How to Improve Communications
By: Greg Harms
Looking for some practical ways to improve communications skills? One of the primary reasons people seek out counseling is to gain new insight into this all important skill. When you think about it for a moment, you quickly recognize that communicating with others represents a large part of what you do on a daily basis.
This is particularly true if you are a teacher, healthcare provider, manager or salesperson. And to state obvious, your ability to prevent conflicts before they turn into major problems is a major part of the communications dynamic.
What follows are 10 practical ways to improve communications skills. These suggestions can be used for traditional, face to face conversations or when you are online (aka: social media).
Some of these tips may seem like common sense while others are less obvious. Use what feels right and apply whatever fits into your own unique situation.
Are you ready? Let’s jump right in!
1. Speak with direct precision
The best way to express yourself clearly is to select words that accurately describe your thoughts and feelings. Be as direct as possible about your ideas and perceptions by verbalizing the intent of your message as clearly as possible.
2. Use language appropriate for your audience
The manner in which you speak to a small child will likely be a lot different than how you might address adults. Choose your words, gestures and expressions with care and in a way that most effectively gets your main points across to your listening audience.
3. Enhance your vocabulary
Your vocabulary affects the overall effectiveness of verbal communications. A small vocabulary decreases the ability to express yourelf. A wide vocabulary, however, let’s you choose words with deeper meaning and offers the element of flow into your discussions.
4. Focus on issues, not people
When you are trying to resolve a conflict with someone or a group, focus on the specific problem and not a single personality. In other words, don’t attack someone. When you think about it, attacking another person clouds up the issue and makes problems harder to resolve.
5. Don’t put others on defensive
When you begin a conversation with another or self-disclose personal information, begin your statements with the word “I”. Using “I statements” places the emphasis of responsibility on yourself rather than blaming someone else.
6. Avoid passing the buck
This point simply means that you should avoid having someone else communicate your points. In other words, don’t use a third party. If you are having a disagreement with a co-worker for example, go to that person directly and avoid having someone else run interference.
7. Avoid overloading your audience
Most people live busy lives and have little bandwidth to absorb a lot of information. Calibrate your message in a way that keeps attention spans in mind. Don’t overload your audience with lots of unrelated material or “side stories”. Stick to the main points. Allow time to pass in between major thoughts so that your audience can mentally digest what you are saying (aka don’t ramble!).
8. Validate your assumptions
All this means is that you confirm what you think to be true with those who you have given you this impression. For example, if someone looks at you with a face of confusion, ask them directly if they need something to be clarified. By paying attention to the body language of the person you are conversing with, you will improve your communications skills drastically.

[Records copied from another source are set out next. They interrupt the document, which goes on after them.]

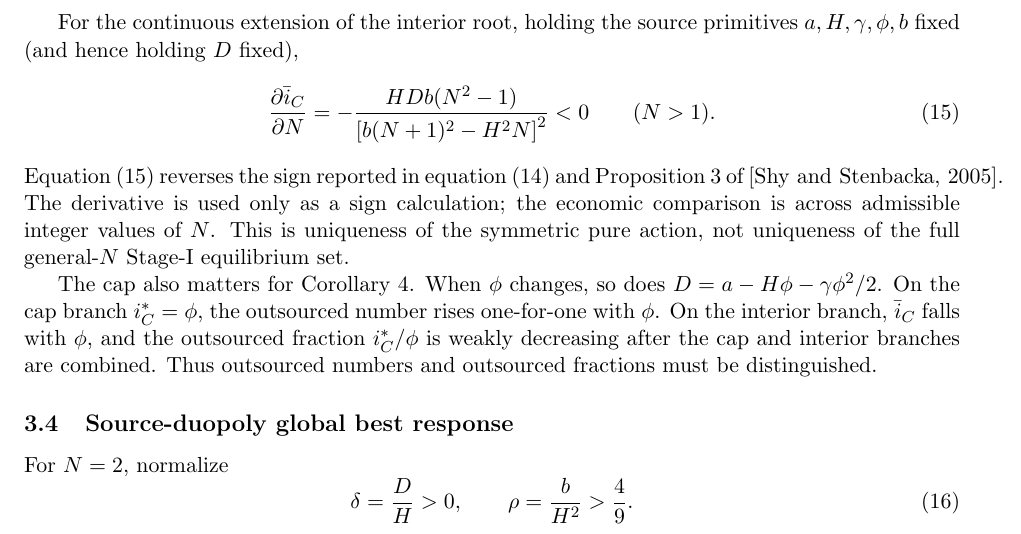
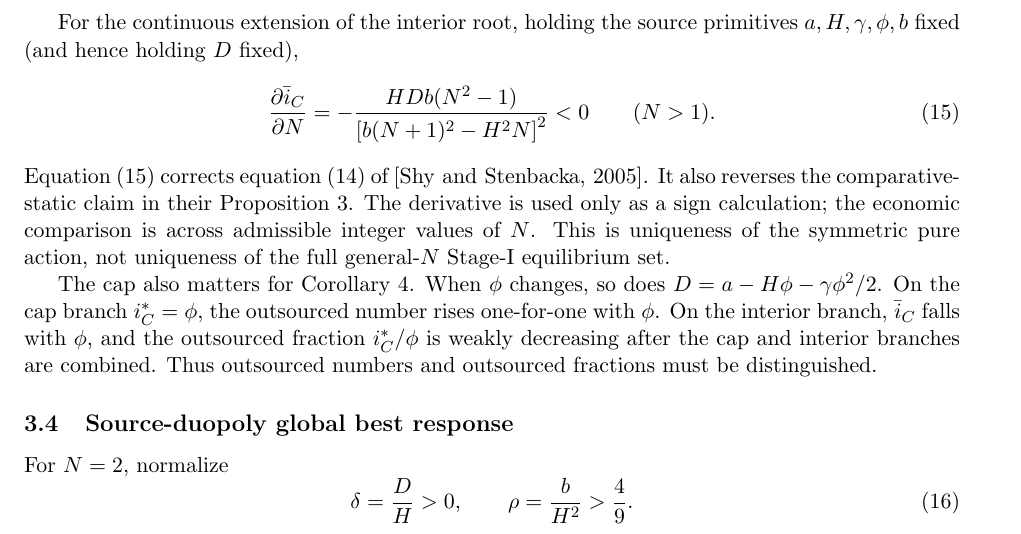
Before and after one commit to ryotamatsuki/shy-stenbacka-correction, a LaTeX paper (paper/manuscript.tex, which reads paper/sections/03_best_responses.tex): part of page 6 of 24, cut so that both start at the same text. Compiled offline with pdfLaTeX.

Commit message:
Stage 13: concise source-specific statements and cleaner TeX line breaks

```diff
--- a/paper/sections/03_best_responses.tex
+++ b/paper/sections/03_best_responses.tex
@@ -103,7 +103,7 @@ For the continuous extension of the interior root, holding the source primitives
 \qquad(N>1).
 \label{eq:dIdN}
 \end{equation}
-Equation \eqref{eq:dIdN} reverses the sign reported in equation (14) and Proposition 3 of \cite{ShyStenbacka2005}.  The derivative is used only as a sign calculation; the economic comparison is across admissible integer values of \(N\).  This is uniqueness of the symmetric pure action, not uniqueness of the full general-\(N\) Stage-I equilibrium set.
+Equation \eqref{eq:dIdN} corrects equation (14) of \cite{ShyStenbacka2005}.  It also reverses the comparative-static claim in their Proposition 3.  The derivative is used only as a sign calculation; the economic comparison is across admissible integer values of \(N\).  This is uniqueness of the symmetric pure action, not uniqueness of the full general-\(N\) Stage-I equilibrium set.
 
 The cap also matters for Corollary 4.  When \(\phi\) changes, so does
 \(D=a-H\phi-\gamma\phi^2/2\).  On the cap branch \(i_C^*=\phi\), the outsourced number rises one-for-one with \(\phi\).  On the interior branch, \(\bar i_C\) falls with \(\phi\), and the outsourced fraction \(i_C^*/\phi\) is weakly decreasing after the cap and interior branches are combined.  Thus outsourced numbers and outsourced fractions must be distinguished.
```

9. Resolve problems when they come up
A major barrier to effective communications is passive aggressiveness. If you are looking to improve communications skills, do yourself a favor and resolve problems when they come up. Don’t let them fester and grow into a bigger problem than already exists. The faster your address the issue, the less likely you will encounter complications down the road.
10. Demonstrate you are listening
Communications is a two way street. One of the best ways you can go about the business of improving communications skills is by actively listening to the person you are conversing with. This means employing elements of body language. Make eye contact with the person and nod your head as a way of affirming your understanding of the main points being discussed.
Improving Communications Skills Resource